[Records drawn from a dataset]
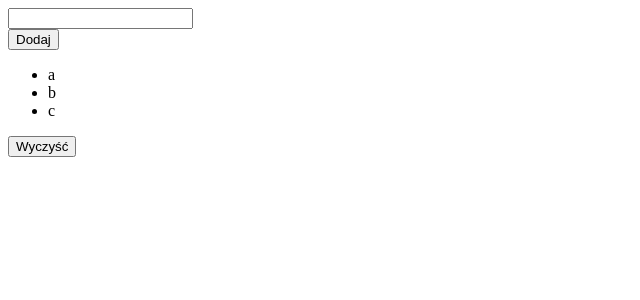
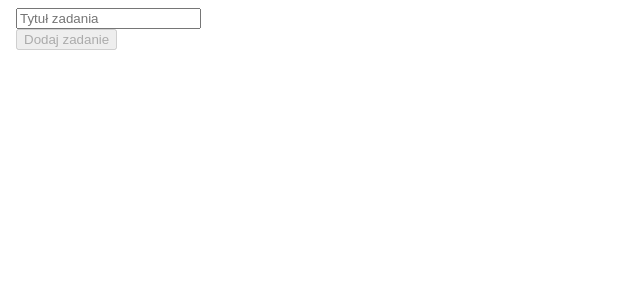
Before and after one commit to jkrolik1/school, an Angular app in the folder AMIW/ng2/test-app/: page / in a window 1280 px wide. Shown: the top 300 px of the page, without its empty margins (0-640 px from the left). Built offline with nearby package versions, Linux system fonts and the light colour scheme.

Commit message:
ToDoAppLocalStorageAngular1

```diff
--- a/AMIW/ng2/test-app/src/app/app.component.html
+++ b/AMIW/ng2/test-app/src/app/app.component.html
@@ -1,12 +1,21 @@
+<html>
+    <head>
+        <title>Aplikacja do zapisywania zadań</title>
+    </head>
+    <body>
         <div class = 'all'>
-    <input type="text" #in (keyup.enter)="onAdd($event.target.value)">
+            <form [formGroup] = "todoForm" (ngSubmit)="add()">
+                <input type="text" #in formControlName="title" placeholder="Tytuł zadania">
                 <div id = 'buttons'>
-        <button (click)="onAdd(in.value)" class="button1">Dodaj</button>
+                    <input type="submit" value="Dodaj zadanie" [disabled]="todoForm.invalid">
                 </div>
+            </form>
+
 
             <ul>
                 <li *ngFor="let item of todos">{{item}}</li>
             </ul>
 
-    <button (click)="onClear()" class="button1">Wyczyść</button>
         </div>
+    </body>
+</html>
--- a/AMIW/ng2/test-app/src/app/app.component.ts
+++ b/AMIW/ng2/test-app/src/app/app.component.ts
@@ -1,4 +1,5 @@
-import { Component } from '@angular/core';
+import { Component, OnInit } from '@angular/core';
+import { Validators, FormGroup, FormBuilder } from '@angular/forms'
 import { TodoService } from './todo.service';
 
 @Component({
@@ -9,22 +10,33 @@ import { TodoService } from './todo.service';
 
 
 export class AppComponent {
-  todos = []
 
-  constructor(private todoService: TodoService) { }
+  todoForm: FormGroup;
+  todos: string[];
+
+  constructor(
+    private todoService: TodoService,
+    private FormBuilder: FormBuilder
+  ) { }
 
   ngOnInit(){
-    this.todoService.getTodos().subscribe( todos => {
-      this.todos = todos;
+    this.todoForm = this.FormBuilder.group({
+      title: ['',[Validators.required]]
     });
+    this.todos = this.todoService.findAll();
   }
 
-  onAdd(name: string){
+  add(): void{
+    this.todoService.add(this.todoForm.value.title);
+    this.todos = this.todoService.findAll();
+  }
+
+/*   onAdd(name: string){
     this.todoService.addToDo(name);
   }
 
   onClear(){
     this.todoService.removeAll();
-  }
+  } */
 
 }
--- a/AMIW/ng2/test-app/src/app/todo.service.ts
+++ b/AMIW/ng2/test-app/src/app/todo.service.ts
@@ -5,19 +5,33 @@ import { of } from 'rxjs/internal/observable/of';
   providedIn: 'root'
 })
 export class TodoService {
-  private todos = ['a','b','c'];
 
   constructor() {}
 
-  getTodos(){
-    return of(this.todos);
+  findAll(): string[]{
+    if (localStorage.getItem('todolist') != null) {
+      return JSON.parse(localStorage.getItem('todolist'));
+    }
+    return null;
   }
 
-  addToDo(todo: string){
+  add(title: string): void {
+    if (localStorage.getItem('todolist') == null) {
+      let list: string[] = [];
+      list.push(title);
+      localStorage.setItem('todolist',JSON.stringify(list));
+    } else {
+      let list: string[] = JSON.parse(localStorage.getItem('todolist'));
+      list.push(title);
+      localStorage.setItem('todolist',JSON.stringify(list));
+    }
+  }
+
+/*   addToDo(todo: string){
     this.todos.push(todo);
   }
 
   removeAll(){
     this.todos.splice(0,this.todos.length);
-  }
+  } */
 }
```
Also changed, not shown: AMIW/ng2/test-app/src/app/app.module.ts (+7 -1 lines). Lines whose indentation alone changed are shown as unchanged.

==

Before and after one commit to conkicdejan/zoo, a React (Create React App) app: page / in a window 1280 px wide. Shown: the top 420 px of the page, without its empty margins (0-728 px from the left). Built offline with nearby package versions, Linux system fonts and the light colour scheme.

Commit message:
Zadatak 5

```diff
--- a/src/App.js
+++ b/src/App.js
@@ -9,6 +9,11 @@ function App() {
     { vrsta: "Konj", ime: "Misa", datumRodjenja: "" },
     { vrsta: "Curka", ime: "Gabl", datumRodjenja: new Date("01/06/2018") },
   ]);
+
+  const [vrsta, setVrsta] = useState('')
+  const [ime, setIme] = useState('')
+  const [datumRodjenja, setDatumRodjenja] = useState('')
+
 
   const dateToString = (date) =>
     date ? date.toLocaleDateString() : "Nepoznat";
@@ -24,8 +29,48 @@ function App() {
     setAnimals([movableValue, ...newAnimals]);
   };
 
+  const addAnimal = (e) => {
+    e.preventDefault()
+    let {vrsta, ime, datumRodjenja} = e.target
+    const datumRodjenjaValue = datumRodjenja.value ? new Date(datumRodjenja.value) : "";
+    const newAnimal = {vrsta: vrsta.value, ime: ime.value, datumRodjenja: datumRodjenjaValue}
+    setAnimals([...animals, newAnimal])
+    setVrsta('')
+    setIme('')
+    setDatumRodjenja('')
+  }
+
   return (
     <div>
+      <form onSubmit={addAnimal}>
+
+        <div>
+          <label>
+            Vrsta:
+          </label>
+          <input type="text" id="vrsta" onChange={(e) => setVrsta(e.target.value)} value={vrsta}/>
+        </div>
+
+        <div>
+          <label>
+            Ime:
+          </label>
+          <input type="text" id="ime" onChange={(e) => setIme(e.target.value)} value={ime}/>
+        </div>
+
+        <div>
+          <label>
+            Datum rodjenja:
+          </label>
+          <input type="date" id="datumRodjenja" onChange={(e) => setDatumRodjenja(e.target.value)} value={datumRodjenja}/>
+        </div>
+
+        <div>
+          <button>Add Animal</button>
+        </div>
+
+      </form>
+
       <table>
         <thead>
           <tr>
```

---

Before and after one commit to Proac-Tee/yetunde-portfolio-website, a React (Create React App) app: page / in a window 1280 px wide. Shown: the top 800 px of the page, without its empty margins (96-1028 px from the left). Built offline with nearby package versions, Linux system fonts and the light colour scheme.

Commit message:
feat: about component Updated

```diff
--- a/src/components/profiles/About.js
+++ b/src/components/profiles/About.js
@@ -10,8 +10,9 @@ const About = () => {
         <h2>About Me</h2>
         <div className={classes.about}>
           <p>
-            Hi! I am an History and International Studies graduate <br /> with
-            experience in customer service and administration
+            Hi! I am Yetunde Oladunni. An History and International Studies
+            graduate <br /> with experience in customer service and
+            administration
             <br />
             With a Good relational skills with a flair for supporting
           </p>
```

### TASK DIRECTIONS
Lines from the records above that hold "null" are the ones to list.

### ANSWER SECTION
+    if (localStorage.getItem('todolist') != null) {
+    return null;
+    if (localStorage.getItem('todolist') == null) {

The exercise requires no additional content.